The insurance regulator would allow tie-ups between life- and non-life insurance companies to make micro-insurance products available to the rural poor through a single window, TK Banerjee, member, Irda said on Wednesday. Mr Banerjee was addressing a seminar on IT as a strategic partner for the emerging insurance industry: Key applications and risk management solutions organised by Asia Insurance Post and presented by The Financial Express.
Mr Banerjee said Irda was likely to come up with regulations on micro-insurance over the next two-three months.
We will relax conditions prescribing a minimum 100 hours of training for insurance agents only for distribution of mirco-insurance products, he added.
Many life insurance companies are still tapping only urban and semi-urban areas, while insurance penetration in the rural areas remained low, he said.
Currently, the regulator was not insisting on a quota for branches in rural areas, but if the same trend continued (of low presence in rural areas) then it would be forced to rethink its stance, Mr Banerjee said.
We wiIl ask life insurance companies to open branches in rural areas so that the spread in the entire geographical area is ensured, stated Mr Banerjee.
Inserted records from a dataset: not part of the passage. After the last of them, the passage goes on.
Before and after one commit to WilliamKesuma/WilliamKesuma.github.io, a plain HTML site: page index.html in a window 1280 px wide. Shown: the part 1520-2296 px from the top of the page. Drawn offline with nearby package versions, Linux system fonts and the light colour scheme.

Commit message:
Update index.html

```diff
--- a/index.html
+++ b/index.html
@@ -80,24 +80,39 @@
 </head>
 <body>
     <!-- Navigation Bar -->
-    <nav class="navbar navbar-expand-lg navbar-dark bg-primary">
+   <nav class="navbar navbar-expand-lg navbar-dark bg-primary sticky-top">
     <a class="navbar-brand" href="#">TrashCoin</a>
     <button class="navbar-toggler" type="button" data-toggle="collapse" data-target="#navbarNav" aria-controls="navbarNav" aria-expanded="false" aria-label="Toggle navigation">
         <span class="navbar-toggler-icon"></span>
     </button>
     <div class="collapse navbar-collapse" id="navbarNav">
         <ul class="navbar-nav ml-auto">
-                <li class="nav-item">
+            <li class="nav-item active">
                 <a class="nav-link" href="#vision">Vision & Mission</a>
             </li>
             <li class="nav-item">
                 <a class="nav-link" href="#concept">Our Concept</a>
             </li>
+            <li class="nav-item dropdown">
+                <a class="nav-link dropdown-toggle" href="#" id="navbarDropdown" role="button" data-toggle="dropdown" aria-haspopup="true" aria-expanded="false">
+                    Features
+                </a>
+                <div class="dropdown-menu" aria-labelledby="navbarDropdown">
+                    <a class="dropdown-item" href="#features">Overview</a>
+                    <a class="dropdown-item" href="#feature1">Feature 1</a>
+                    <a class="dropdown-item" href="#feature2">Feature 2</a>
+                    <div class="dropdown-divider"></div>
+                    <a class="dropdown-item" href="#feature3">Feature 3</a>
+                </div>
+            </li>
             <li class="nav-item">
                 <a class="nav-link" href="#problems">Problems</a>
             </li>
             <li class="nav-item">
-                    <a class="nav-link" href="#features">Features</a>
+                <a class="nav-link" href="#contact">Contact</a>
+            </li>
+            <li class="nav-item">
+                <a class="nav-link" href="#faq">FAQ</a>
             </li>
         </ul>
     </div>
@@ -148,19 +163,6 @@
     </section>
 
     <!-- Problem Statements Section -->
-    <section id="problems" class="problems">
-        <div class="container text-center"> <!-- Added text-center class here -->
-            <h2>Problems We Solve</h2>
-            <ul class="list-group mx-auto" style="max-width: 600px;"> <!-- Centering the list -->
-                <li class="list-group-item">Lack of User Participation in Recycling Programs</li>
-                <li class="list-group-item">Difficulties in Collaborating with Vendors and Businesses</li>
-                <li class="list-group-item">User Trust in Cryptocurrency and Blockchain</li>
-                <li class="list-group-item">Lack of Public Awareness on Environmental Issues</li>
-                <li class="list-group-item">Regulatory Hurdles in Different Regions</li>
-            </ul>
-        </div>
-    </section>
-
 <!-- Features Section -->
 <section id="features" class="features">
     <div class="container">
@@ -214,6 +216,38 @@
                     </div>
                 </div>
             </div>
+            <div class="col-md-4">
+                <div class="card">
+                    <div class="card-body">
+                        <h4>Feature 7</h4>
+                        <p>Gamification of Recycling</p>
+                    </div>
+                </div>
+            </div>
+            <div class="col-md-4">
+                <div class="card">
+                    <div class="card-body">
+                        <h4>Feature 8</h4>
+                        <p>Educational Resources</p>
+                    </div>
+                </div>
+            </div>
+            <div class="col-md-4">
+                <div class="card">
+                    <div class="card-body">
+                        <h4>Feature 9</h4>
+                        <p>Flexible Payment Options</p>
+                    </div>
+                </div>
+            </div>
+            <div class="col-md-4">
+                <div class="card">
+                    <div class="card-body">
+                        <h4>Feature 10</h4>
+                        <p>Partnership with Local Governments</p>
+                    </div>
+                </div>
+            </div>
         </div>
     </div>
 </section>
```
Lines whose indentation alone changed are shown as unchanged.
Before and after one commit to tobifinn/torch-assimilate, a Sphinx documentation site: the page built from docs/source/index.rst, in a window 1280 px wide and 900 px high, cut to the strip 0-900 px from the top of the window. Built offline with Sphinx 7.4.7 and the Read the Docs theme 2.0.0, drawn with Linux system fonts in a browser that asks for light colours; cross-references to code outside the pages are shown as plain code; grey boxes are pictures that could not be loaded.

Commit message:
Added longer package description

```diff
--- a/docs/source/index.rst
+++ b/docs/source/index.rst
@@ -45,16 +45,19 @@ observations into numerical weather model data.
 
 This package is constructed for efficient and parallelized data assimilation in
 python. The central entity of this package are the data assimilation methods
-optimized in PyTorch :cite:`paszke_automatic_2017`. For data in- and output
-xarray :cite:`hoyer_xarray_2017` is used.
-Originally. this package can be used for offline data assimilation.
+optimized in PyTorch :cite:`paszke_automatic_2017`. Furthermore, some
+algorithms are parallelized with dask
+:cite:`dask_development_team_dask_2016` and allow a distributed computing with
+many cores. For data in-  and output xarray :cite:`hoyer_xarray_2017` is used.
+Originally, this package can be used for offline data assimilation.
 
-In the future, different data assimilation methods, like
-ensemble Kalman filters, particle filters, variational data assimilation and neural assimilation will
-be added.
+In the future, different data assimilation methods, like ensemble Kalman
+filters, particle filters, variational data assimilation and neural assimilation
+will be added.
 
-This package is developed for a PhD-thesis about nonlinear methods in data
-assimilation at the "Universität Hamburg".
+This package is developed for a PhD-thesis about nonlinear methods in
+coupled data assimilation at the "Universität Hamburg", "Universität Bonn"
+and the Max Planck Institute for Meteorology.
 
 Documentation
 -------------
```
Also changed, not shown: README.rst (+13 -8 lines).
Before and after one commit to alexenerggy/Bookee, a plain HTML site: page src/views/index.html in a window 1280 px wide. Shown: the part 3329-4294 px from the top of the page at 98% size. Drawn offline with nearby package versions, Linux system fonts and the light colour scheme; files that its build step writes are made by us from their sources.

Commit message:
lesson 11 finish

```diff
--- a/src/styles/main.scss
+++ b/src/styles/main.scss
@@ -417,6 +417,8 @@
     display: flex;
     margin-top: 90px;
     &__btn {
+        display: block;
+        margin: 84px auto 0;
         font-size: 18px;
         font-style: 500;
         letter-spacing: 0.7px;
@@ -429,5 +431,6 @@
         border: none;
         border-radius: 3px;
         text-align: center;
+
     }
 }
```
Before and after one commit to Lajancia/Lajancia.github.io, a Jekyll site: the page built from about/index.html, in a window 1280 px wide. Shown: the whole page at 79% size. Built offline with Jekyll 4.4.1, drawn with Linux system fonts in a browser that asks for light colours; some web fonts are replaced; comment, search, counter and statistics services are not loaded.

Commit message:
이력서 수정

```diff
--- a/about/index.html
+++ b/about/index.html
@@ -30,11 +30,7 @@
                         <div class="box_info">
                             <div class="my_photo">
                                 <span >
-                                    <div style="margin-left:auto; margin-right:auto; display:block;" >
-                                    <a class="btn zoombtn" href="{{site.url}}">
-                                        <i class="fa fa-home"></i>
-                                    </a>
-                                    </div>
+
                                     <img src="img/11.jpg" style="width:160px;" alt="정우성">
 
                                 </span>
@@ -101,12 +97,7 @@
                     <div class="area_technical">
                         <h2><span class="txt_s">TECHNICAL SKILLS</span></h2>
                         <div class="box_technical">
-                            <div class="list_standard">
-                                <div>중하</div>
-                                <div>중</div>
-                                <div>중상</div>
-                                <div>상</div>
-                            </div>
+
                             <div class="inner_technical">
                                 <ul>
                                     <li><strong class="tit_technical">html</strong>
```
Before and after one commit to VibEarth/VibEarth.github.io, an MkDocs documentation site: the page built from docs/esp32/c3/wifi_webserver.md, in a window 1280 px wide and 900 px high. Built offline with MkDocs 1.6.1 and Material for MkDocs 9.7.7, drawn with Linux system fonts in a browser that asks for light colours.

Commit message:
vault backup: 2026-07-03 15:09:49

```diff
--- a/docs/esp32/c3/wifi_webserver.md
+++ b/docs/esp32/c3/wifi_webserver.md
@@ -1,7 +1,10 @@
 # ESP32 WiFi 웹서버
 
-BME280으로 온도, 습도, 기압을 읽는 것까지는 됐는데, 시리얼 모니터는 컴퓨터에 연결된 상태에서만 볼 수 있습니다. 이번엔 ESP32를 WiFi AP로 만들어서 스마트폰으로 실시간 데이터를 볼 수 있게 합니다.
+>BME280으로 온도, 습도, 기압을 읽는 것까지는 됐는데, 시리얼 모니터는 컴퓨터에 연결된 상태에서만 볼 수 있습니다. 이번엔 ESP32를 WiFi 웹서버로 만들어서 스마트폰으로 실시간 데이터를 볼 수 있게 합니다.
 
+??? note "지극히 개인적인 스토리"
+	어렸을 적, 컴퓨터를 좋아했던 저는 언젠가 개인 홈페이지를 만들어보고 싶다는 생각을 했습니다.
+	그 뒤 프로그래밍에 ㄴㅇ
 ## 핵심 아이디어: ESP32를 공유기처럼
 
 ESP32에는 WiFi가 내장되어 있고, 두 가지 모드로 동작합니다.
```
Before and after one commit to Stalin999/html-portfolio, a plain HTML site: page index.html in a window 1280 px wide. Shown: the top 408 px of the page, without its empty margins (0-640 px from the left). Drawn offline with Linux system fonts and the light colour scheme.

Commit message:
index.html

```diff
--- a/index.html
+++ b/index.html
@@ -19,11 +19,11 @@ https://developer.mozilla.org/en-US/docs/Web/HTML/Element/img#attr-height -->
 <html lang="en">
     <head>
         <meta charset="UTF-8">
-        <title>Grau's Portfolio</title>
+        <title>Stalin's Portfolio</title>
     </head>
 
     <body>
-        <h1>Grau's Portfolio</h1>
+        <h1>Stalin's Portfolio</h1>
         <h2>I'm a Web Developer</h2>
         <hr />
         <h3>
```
The regulatory body would also issue strict norms for unit-linked insurance plans (ULIPs) to curb the practice of insurance companies deploying all their funds of ULIPs in the capital market, he said. We may make it mandatory for life insurance companies to offer cover worth four times the annual premium for unit linked policies, he said. The guidelines are expected to be ready in two-three weeks, he added.
Some of the existing ULIP schemes of life insurance players do not meet the norms and they would have to be phased out after the new guidelines are put in place, he said. However, the proposed norms would not apply to pension plans offered by insurance companies.
On the price war in group insurance markets, Mr Banerjee said the Authority has circulated a concept paper among the insurers and would like to make suitable changes after comments from the insurers. After opening up of the insurance sector, the per capita insurance premium has gone up to Rs 750 in 2004 from Rs 300 in 2000, he added. Other speakers at the seminar included SV Mony, secretary-general, Life Insurance Council, KC Mishra, director, National Insurance Academy, Dalip Verma, managing director and CEO, Tata AIG General Insurance and FE editor Mythili Bhusnurmath.